-- Problem details --
Go through the entries, filter for the word "html", and copy every line that has it.

-- Data section --
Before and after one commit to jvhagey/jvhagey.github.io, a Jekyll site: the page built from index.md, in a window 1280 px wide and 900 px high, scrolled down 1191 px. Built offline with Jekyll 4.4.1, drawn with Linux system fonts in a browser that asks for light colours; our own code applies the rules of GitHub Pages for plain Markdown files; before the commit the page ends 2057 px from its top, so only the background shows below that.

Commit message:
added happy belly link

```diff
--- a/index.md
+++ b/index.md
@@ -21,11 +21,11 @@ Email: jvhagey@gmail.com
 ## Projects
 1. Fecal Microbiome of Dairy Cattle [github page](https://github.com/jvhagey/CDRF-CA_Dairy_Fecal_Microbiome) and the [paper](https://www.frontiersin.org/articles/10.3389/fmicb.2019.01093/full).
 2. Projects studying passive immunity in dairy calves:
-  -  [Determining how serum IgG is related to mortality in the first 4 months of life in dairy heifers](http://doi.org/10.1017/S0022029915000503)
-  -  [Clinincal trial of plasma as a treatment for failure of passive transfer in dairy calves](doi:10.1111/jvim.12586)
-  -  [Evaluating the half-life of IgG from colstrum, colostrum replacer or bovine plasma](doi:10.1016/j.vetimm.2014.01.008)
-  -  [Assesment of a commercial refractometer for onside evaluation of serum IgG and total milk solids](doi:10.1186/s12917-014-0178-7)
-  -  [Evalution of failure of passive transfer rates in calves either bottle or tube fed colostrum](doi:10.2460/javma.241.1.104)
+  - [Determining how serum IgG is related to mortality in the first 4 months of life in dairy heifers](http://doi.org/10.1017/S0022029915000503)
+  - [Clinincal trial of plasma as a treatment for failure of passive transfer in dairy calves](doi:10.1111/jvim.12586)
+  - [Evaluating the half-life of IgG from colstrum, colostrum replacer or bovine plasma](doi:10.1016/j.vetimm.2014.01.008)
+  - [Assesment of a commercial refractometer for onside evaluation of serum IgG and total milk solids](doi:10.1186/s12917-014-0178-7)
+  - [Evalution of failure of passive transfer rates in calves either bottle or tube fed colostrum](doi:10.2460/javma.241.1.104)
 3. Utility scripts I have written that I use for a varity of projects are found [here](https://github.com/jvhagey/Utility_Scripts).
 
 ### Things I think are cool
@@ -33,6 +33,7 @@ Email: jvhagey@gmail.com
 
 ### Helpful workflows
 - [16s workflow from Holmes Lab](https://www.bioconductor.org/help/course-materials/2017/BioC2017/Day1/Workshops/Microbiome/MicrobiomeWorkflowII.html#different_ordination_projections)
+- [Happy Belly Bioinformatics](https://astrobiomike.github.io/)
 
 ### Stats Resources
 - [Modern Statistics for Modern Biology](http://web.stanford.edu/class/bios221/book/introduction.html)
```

--

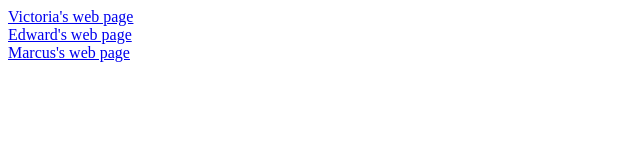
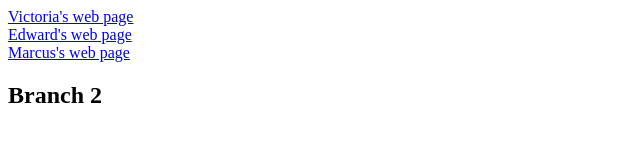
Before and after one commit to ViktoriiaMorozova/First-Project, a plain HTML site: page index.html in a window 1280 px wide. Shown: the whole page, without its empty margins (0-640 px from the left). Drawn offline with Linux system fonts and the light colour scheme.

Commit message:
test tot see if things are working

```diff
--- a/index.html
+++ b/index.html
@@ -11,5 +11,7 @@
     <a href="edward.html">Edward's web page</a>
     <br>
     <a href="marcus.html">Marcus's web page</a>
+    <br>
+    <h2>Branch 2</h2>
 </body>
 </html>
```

-- Exercise output --
 - [16s workflow from Holmes Lab](https://www.bioconductor.org/help/course-materials/2017/BioC2017/Day1/Workshops/Microbiome/MicrobiomeWorkflowII.html#different_ordination_projections)
 - [Modern Statistics for Modern Biology](http://web.stanford.edu/class/bios221/book/introduction.html)
Before and after one commit to ViktoriiaMorozova/First-Project, a plain HTML site: page index.html in a window 1280 px wide. Shown: the whole page, without its empty margins (0-640 px from the left). Drawn offline with Linux system fonts and the light colour scheme.
--- a/index.html
+++ b/index.html
     <a href="edward.html">Edward's web page</a>
     <a href="marcus.html">Marcus's web page</a>
 </html>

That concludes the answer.